Data for this exercise:
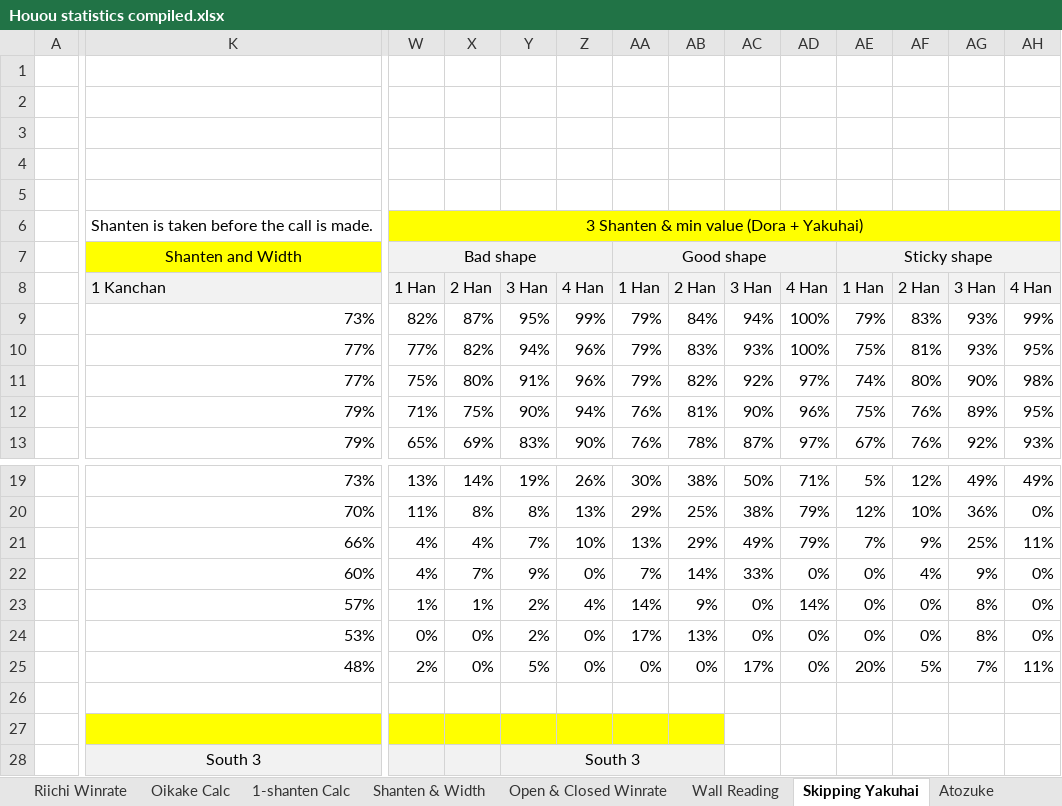
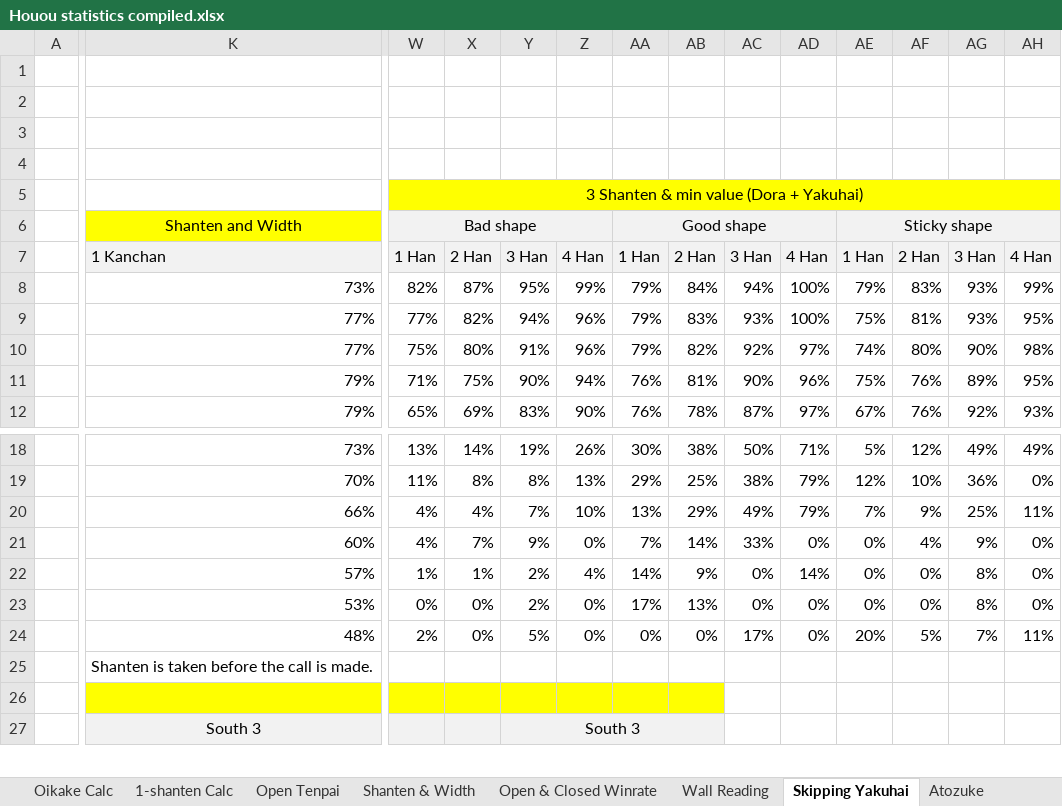
Before and after one commit to chienshyong/houou-statistics, an Excel workbook: Houou statistics compiled.xlsx, sheet Skipping Yakuhai, drawn as a sheet; only a part is shown, gaps mark what is left out; values as stored, in another font and other column widths than the file's, no borders; conditional formats not drawn; removed rows and columns are numbered as before the commit, all else as after; rows hold the shown columns only; the diff names each change by its address in the sheet, - before the commit and + after, or states it on an @@ line.

Commit message:
Open tenpai, Dora wall read

```diff
--- a/Houou statistics compiled.xlsx (sheet Skipping Yakuhai)
+++ b/Houou statistics compiled.xlsx (sheet Skipping Yakuhai)
+sheet tab: Open Tenpai
-W5: (empty)
+W5: 3 Shanten & min value (Dora + Yakuhai)
-W5:AH5 fill: none
+W5:AH5 fill: #FFFF00
+W5:AH5 merged
-row 6:  | Shanten is taken before the call is made. | 3 Shanten & min value (Dora + Yakuhai)
-K25: (empty)
+K25: Shanten is taken before the call is made.
```
Also changed, not shown: sheet Wall Reading, sheet Oikake Calc, sheet Hand Score, sheet Betaori Cost, sheet Wait Distribution, sheet Score Variance, 6 more sheets, formulas that keep their value, 6 other files.
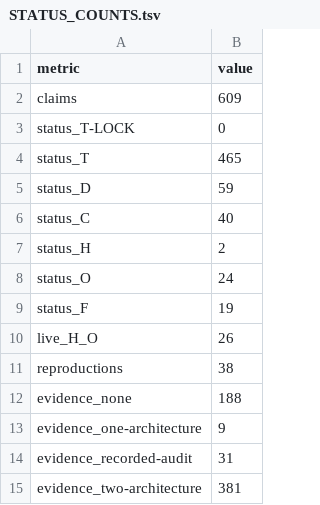
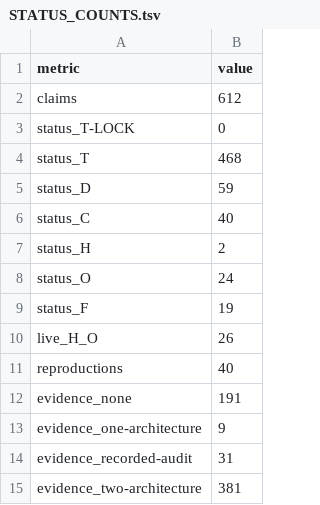
Before and after one commit to mathorn1973/twist-j, a TSV file: canon/STATUS_COUNTS.tsv, drawn as a sheet.

Commit message:
Consolidate the finite S3 interface in Public Canon v110

```diff
--- a/canon/STATUS_COUNTS.tsv
+++ b/canon/STATUS_COUNTS.tsv
@@ -1,5 +1,5 @@
 metric	value
-claims	609
+claims	612
 status_T-LOCK	0
-status_T	465
+status_T	468
 status_D	59
@@ -10,4 +10,4 @@ status_F	19
 live_H_O	26
-reproductions	38
-evidence_none	188
+reproductions	40
+evidence_none	191
 evidence_one-architecture	9
```
Also changed, not shown: 19 other files.
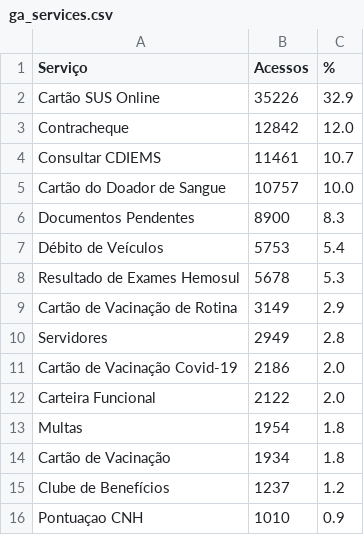
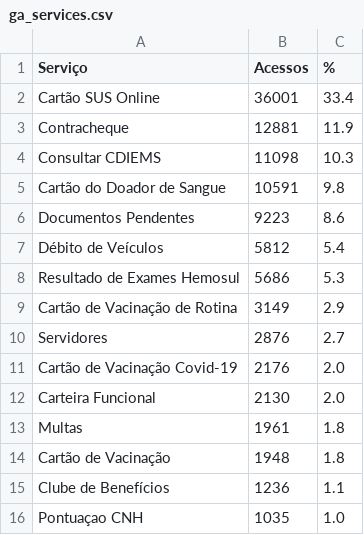
Before and after one commit to fabioramos-02/matomo, a CSV file: matomo-analytics-dashboard/exports/ga_services.csv, drawn as a sheet.

```diff
--- a/matomo-analytics-dashboard/exports/ga_services.csv
+++ b/matomo-analytics-dashboard/exports/ga_services.csv
@@ -1,16 +1,16 @@
 Serviço;Acessos;%
-Cartão SUS Online;35226;32.9
-Contracheque;12842;12.0
-Consultar CDIEMS;11461;10.7
-Cartão do Doador de Sangue;10757;10.0
-Documentos Pendentes;8900;8.3
-Débito de Veículos;5753;5.4
-Resultado de Exames Hemosul;5678;5.3
+Cartão SUS Online;36001;33.4
+Contracheque;12881;11.9
+Consultar CDIEMS;11098;10.3
+Cartão do Doador de Sangue;10591;9.8
+Documentos Pendentes;9223;8.6
+Débito de Veículos;5812;5.4
+Resultado de Exames Hemosul;5686;5.3
 Cartão de Vacinação de Rotina;3149;2.9
-Servidores;2949;2.8
-Cartão de Vacinação Covid-19;2186;2.0
-Carteira Funcional;2122;2.0
-Multas;1954;1.8
-Cartão de Vacinação;1934;1.8
-Clube de Benefícios;1237;1.2
-Pontuaçao CNH;1010;0.9
+Servidores;2876;2.7
+Cartão de Vacinação Covid-19;2176;2.0
+Carteira Funcional;2130;2.0
+Multas;1961;1.8
+Cartão de Vacinação;1948;1.8
+Clube de Benefícios;1236;1.1
+Pontuaçao CNH;1035;1.0
```
Also changed, not shown: matomo-analytics-dashboard/exports/ga_cities.csv, matomo-analytics-dashboard/exports/ga_funnel.csv, 4 other files.
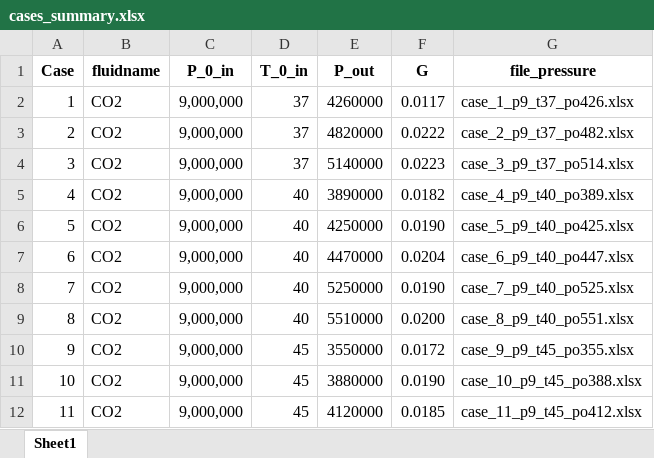
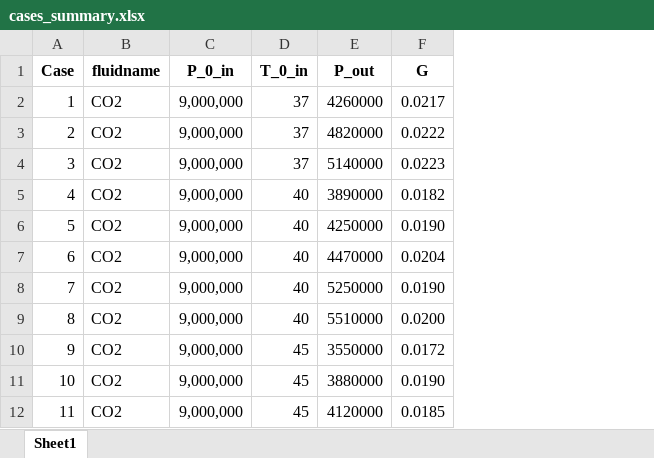
Before and after one commit to turbo-sim/nozzle-hyperbolic, an Excel workbook: validation_cases/Barana2009/cases_summary.xlsx, sheet Sheet1, drawn as a sheet; only a part is shown; values as stored, in another font and other column widths than the file's, no borders; removed rows and columns are numbered as before the commit, all else as after; the diff covers the shown part only; the diff names each change by its address in the sheet, - before the commit and + after, or states it on an @@ line.

```diff
--- a/validation_cases/Barana2009/cases_summary.xlsx (sheet Sheet1)
+++ b/validation_cases/Barana2009/cases_summary.xlsx (sheet Sheet1)
-column G (file_pressure), rows 2-12: case_1_p9_t37_po426.xlsx | case_2_p9_t37_po482.xlsx | case_3_p9_t37_po514.xlsx | case_4_p9_t40_po389.xlsx | case_5_p9_t40_po425.xlsx | case_6_p9_t40_po447.xlsx | case_7_p9_t40_po525.xlsx | case_8_p9_t40_po551.xlsx | case_9_p9_t45_po355.xlsx | case_10_p9_t45_po388.xlsx | case_11_p9_t45_po412.xlsx
-F2 (G): 0.0117
+F2 (G): 0.0217
```
Also changed, not shown: 29 added rows elsewhere in this sheet, 24 other files.
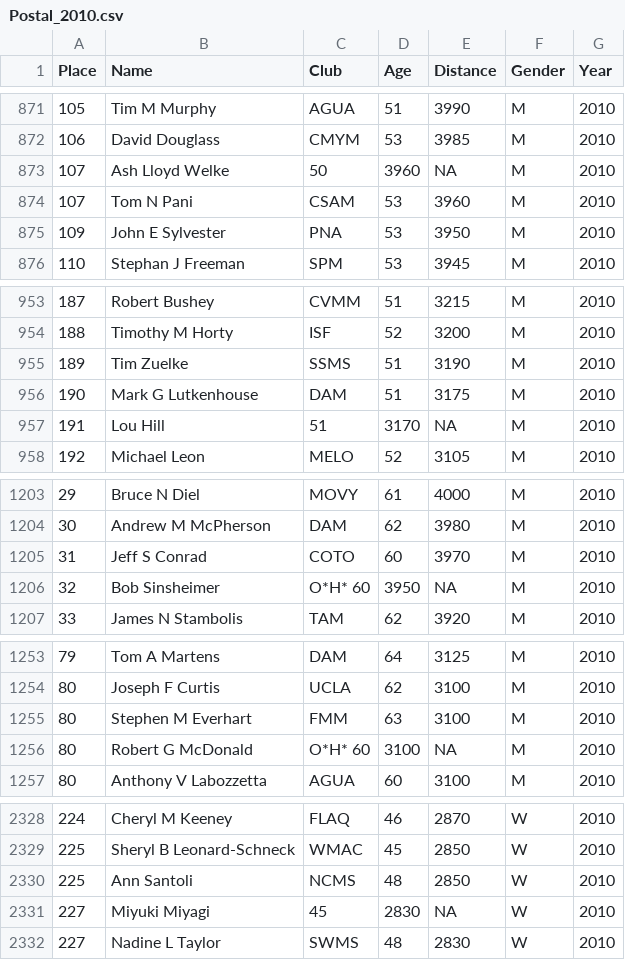
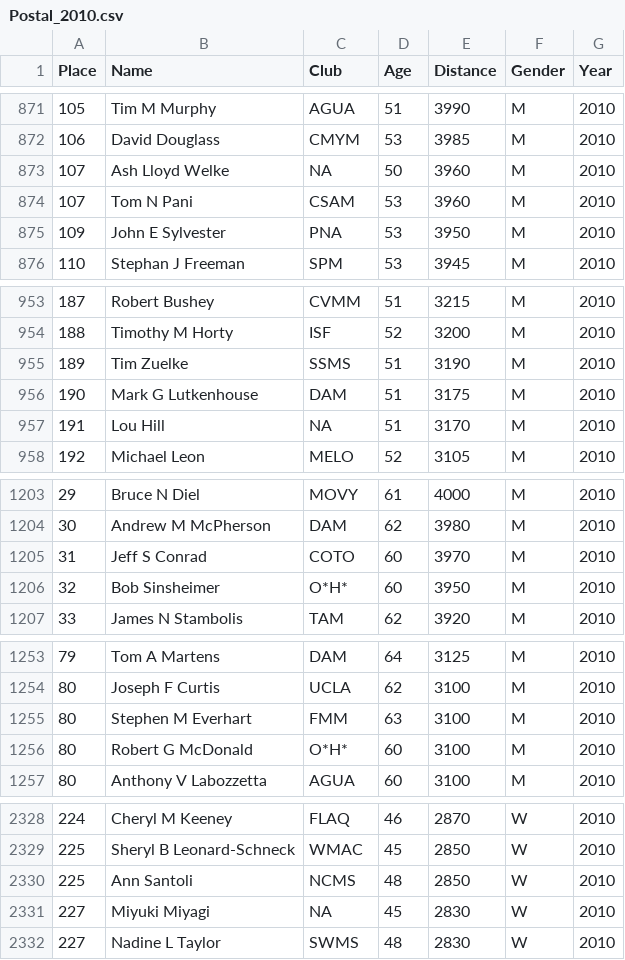
Before and after one commit to gpilgrim2670/MastersPostal, a CSV file: inst/extdata/cleaned_data/Postal_2010.csv, drawn as a sheet; only a part is shown, gaps mark what is left out; the diff covers the shown part only.

```diff
--- a/inst/extdata/cleaned_data/Postal_2010.csv
+++ b/inst/extdata/cleaned_data/Postal_2010.csv
@@ -872,3 +872,3 @@
 106,"David Douglass","CMYM",53,3985,"M",2010
-107,"Ash Lloyd Welke","50",3960,NA,"M",2010
+107,"Ash Lloyd Welke","NA","50",3960,"M",2010
 107,"Tom N Pani","CSAM",53,3960,"M",2010
@@ -956,3 +956,3 @@
 190,"Mark G Lutkenhouse","DAM",51,3175,"M",2010
-191,"Lou Hill","51",3170,NA,"M",2010
+191,"Lou Hill",NA,51,3170,"M",2010
 192,"Michael Leon","MELO",52,3105,"M",2010
@@ -1205,3 +1205,3 @@
 31,"Jeff S Conrad","COTO",60,3970,"M",2010
-32,"Bob Sinsheimer","O*H* 60",3950,NA,"M",2010
+32,"Bob Sinsheimer","O*H*",60,3950,"M",2010
 33,"James N Stambolis","TAM",62,3920,"M",2010
@@ -1255,3 +1255,3 @@
 80,"Stephen M Everhart","FMM",63,3100,"M",2010
-80,"Robert G McDonald","O*H* 60",3100,NA,"M",2010
+80,"Robert G McDonald","O*H*",60,3100,"M",2010
 80,"Anthony V Labozzetta","AGUA",60,3100,"M",2010
@@ -2330,3 +2330,3 @@
 225,"Ann Santoli","NCMS",48,2850,"W",2010
-227,"Miyuki Miyagi","45",2830,NA,"W",2010
+227,"Miyuki Miyagi",NA,45,2830,"W",2010
 227,"Nadine L Taylor","SWMS",48,2830,"W",2010
```
Also changed, not shown: 1 added row, 1 removed row and 15 edited cells elsewhere in this file, inst/extdata/cleaned_data/Postal_2002.csv, inst/extdata/cleaned_data/Postal_2005.csv, 4 other files.
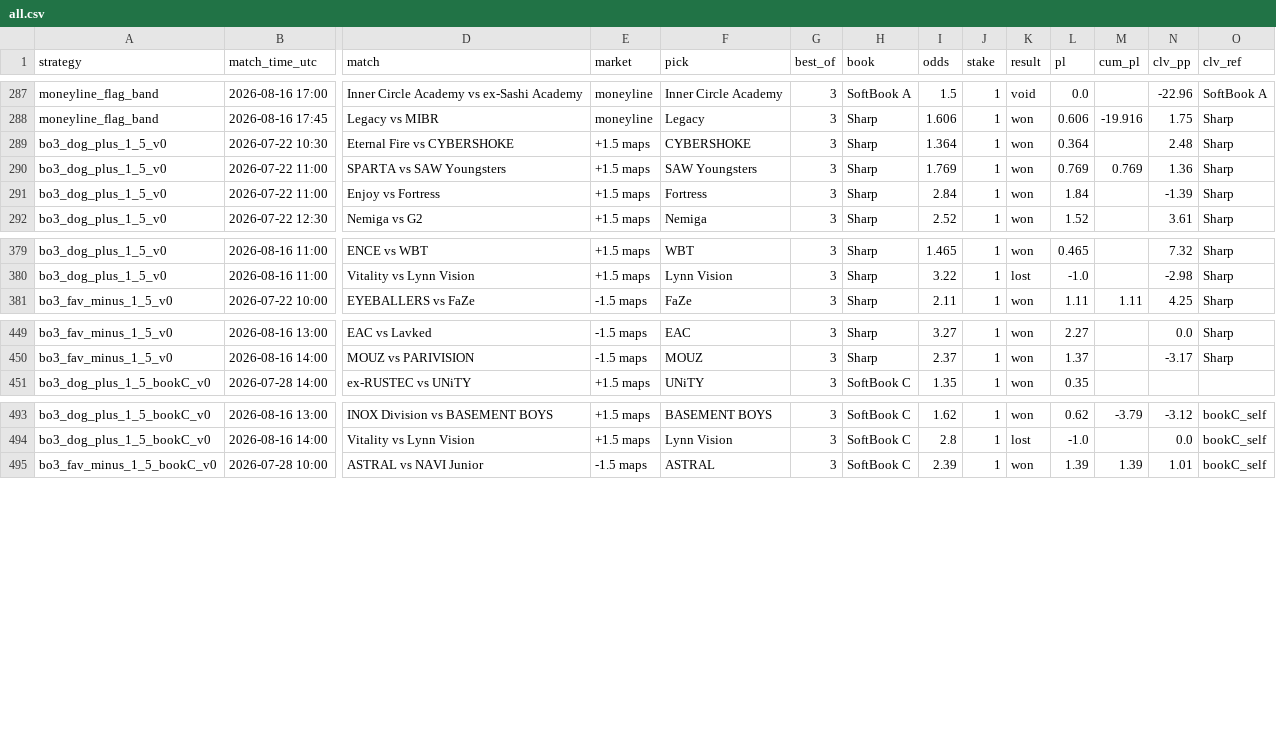
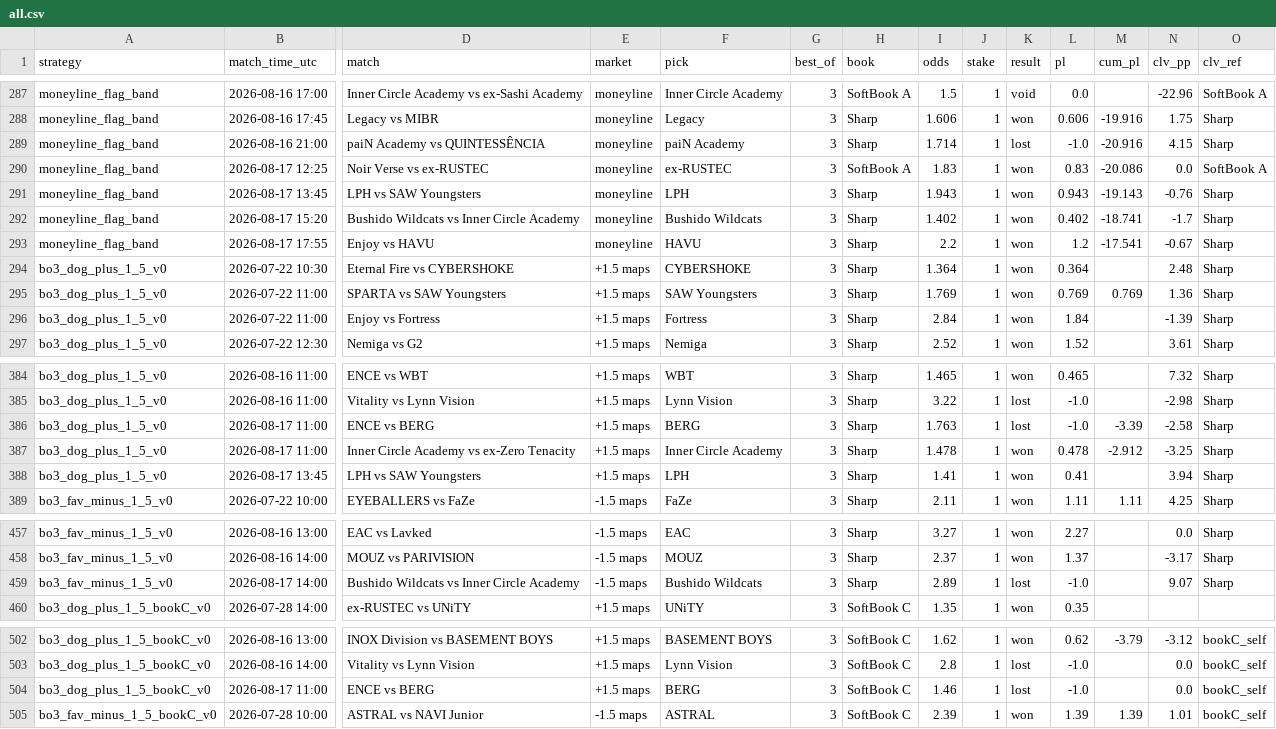
Before and after one commit to hyprcs/cs2hub, a CSV file: strategies/data/all.csv, drawn as a sheet; only a part is shown, gaps mark what is left out; rows hold the shown columns only; the diff names each change by its address in the sheet, - before the commit and + after, or states it on an @@ line.

```diff
--- a/strategies/data/all.csv
+++ b/strategies/data/all.csv
+row 289: moneyline_flag_band | 2026-08-16 21:00 | paiN Academy vs QUINTESSÊNCIA | moneyline | paiN Academy | 3 | Sharp | 1.714 | 1 | lost | -1.0 | -20.916 | 4.15 | Sharp
+row 290: moneyline_flag_band | 2026-08-17 12:25 | Noir Verse vs ex-RUSTEC | moneyline | ex-RUSTEC | 3 | SoftBook A | 1.83 | 1 | won | 0.83 | -20.086 | 0.0 | SoftBook A
+row 291: moneyline_flag_band | 2026-08-17 13:45 | LPH vs SAW Youngsters | moneyline | LPH | 3 | Sharp | 1.943 | 1 | won | 0.943 | -19.143 | -0.76 | Sharp
+row 292: moneyline_flag_band | 2026-08-17 15:20 | Bushido Wildcats vs Inner Circle Academy | moneyline | Bushido Wildcats | 3 | Sharp | 1.402 | 1 | won | 0.402 | -18.741 | -1.7 | Sharp
+row 293: moneyline_flag_band | 2026-08-17 17:55 | Enjoy vs HAVU | moneyline | HAVU | 3 | Sharp | 2.2 | 1 | won | 1.2 | -17.541 | -0.67 | Sharp
+row 386: bo3_dog_plus_1_5_v0 | 2026-08-17 11:00 | ENCE vs BERG | +1.5 maps | BERG | 3 | Sharp | 1.763 | 1 | lost | -1.0 | -3.39 | -2.58 | Sharp
+row 387: bo3_dog_plus_1_5_v0 | 2026-08-17 11:00 | Inner Circle Academy vs ex-Zero Tenacity | +1.5 maps | Inner Circle Academy | 3 | Sharp | 1.478 | 1 | won | 0.478 | -2.912 | -3.25 | Sharp
+row 388: bo3_dog_plus_1_5_v0 | 2026-08-17 13:45 | LPH vs SAW Youngsters | +1.5 maps | LPH | 3 | Sharp | 1.41 | 1 | won | 0.41 |  | 3.94 | Sharp
+row 459: bo3_fav_minus_1_5_v0 | 2026-08-17 14:00 | Bushido Wildcats vs Inner Circle Academy | -1.5 maps | Bushido Wildcats | 3 | Sharp | 2.89 | 1 | lost | -1.0 |  | 9.07 | Sharp
+row 504: bo3_dog_plus_1_5_bookC_v0 | 2026-08-17 11:00 | ENCE vs BERG | +1.5 maps | BERG | 3 | SoftBook C | 1.46 | 1 | lost | -1.0 |  | 0.0 | bookC_self
```
Also changed, not shown: strategies/data/bo3_dog_plus_1_5_bookC_v0.csv, strategies/data/bo3_dog_plus_1_5_v0.csv, 9 other files.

Your goal:
Return every line in the listing that contains the word "call".

Exercise result:
-row 6:  | Shanten is taken before the call is made. | 3 Shanten & min value (Dora + Yakuhai)
+K25: Shanten is taken before the call is made.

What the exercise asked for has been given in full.